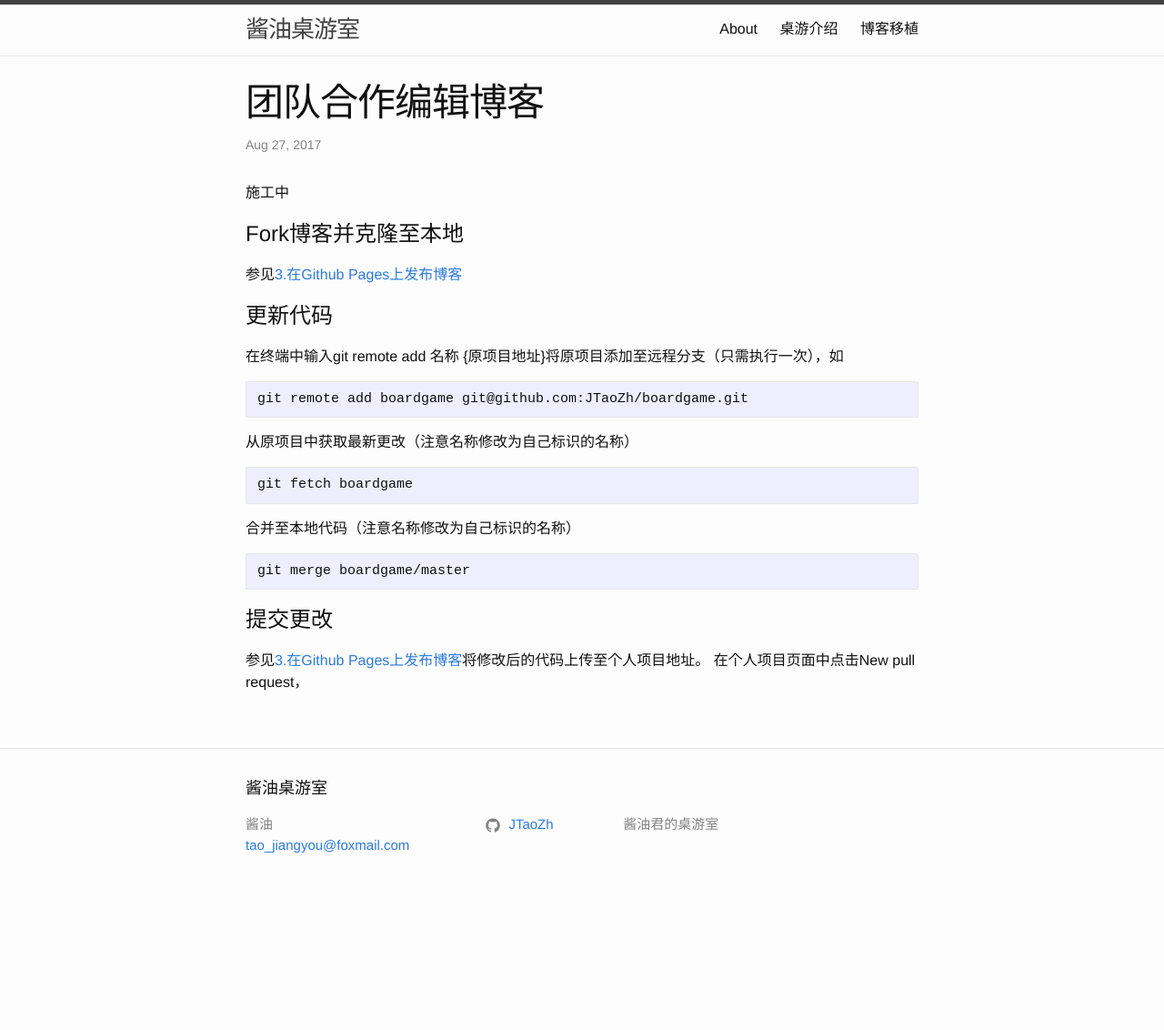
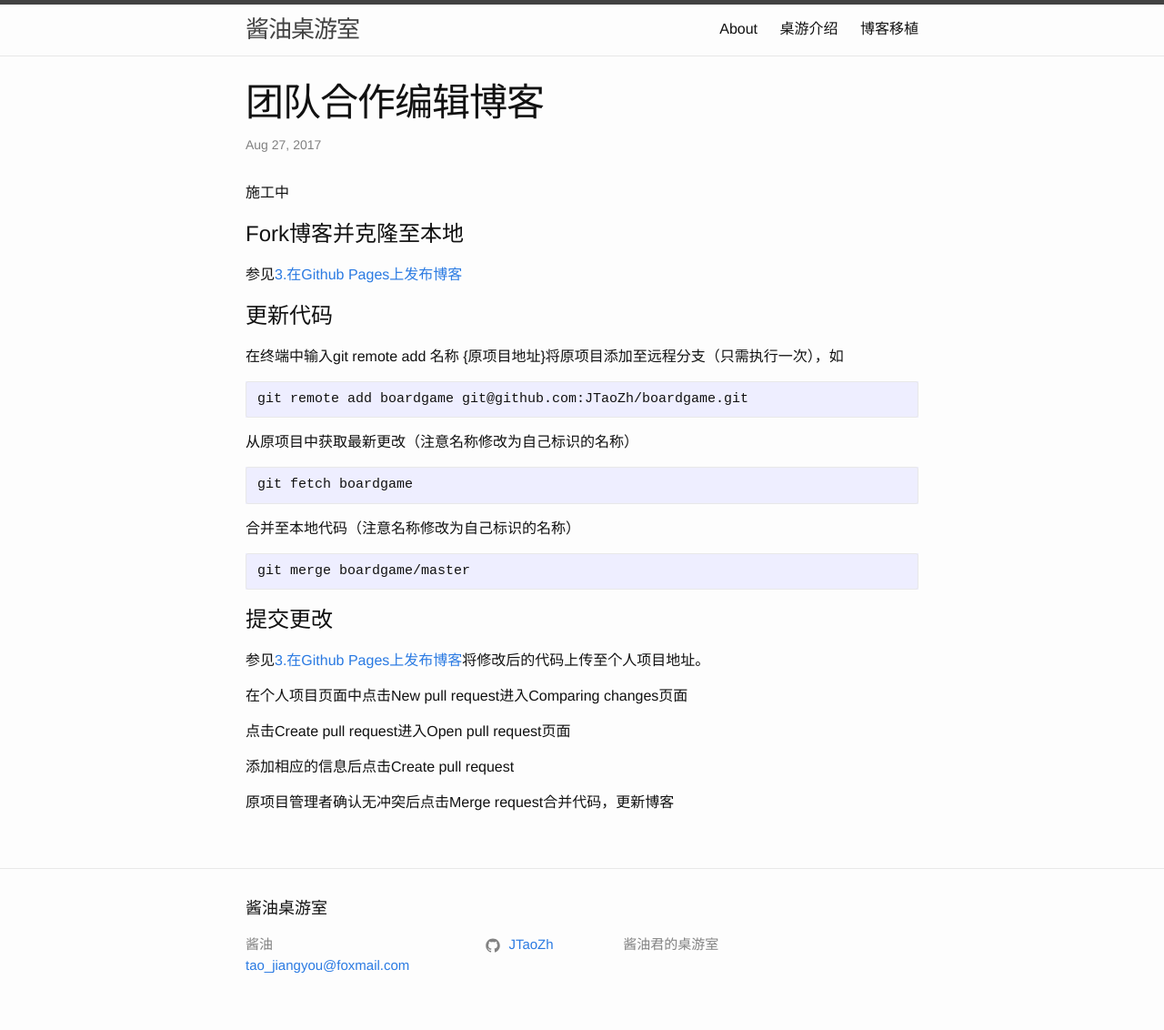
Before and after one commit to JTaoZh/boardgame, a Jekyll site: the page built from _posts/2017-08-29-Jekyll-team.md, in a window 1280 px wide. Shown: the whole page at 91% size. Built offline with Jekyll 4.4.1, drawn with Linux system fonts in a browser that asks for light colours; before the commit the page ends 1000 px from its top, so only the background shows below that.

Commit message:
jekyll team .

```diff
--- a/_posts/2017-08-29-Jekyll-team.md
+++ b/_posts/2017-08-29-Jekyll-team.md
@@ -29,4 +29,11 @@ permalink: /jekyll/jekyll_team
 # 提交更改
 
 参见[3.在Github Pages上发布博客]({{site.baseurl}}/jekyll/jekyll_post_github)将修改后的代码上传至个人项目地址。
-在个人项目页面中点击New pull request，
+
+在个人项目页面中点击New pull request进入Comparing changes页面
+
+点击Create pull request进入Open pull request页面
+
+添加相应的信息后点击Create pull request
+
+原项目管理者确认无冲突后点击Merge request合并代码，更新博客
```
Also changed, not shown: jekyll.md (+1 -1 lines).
* * *
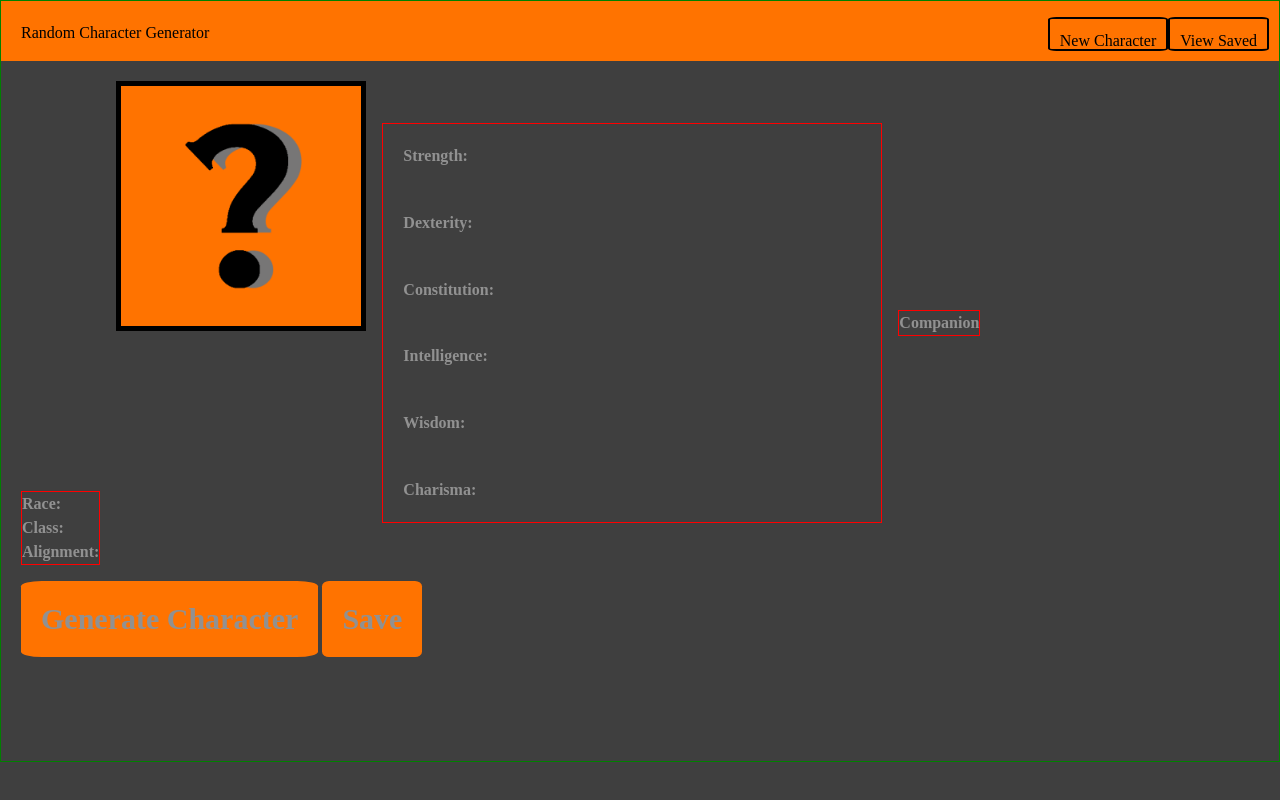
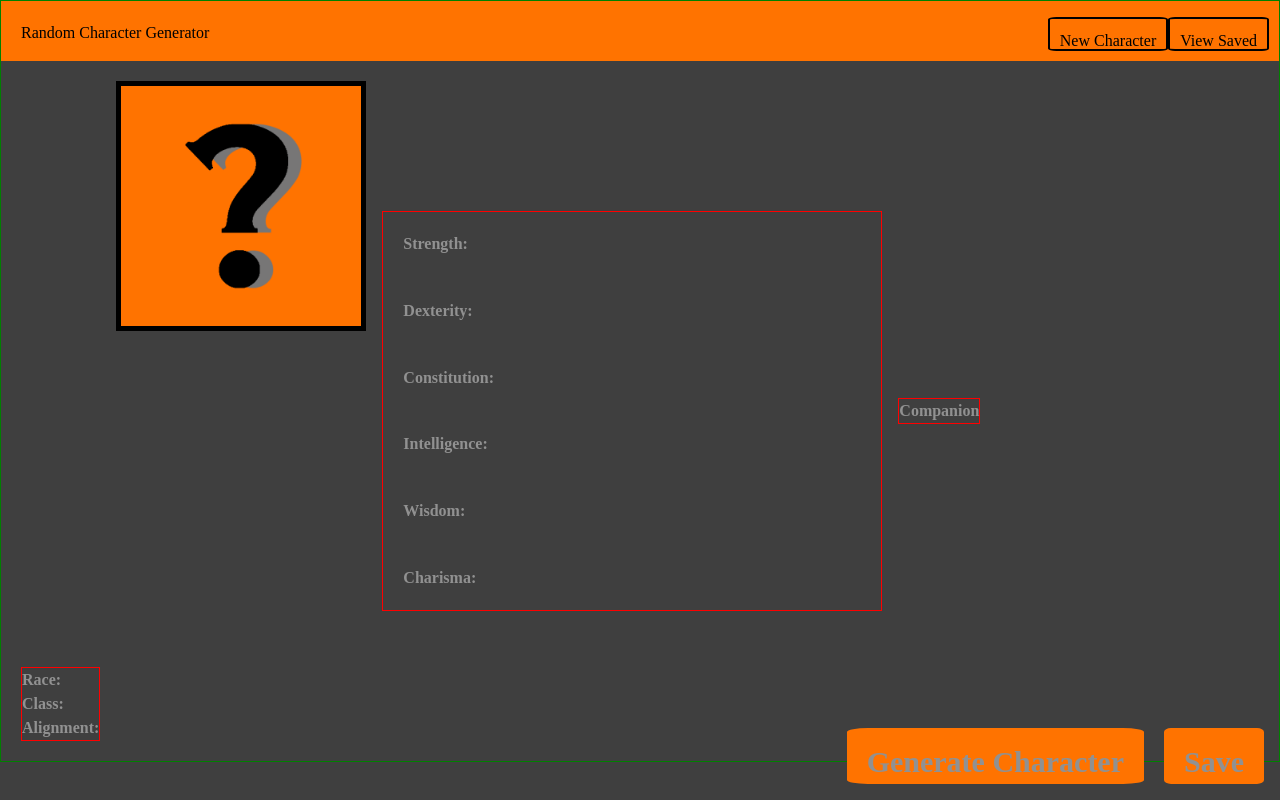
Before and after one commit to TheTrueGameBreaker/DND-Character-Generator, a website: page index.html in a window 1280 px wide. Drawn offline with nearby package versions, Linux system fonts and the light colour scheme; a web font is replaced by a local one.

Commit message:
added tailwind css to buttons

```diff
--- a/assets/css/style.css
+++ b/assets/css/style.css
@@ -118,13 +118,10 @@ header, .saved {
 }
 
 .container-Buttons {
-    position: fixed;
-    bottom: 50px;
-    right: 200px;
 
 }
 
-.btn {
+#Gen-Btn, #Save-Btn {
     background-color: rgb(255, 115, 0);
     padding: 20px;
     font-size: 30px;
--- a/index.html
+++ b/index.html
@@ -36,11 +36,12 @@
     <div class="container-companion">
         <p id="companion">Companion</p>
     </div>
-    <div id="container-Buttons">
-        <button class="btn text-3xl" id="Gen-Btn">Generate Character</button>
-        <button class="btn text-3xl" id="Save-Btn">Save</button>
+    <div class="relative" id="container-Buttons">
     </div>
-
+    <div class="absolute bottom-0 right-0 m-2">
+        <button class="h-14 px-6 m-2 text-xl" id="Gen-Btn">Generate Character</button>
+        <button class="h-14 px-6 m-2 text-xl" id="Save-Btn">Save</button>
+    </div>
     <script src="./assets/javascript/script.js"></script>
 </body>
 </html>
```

**Task details:** The string "html" shows up in some lines of the listing. Copy each such line.

**Solution to the problem:**
Before and after one commit to TheTrueGameBreaker/DND-Character-Generator, a website: page index.html in a window 1280 px wide. Drawn offline with nearby package versions, Linux system fonts and the light colour scheme; a web font is replaced by a local one.
--- a/index.html
+++ b/index.html
 </html>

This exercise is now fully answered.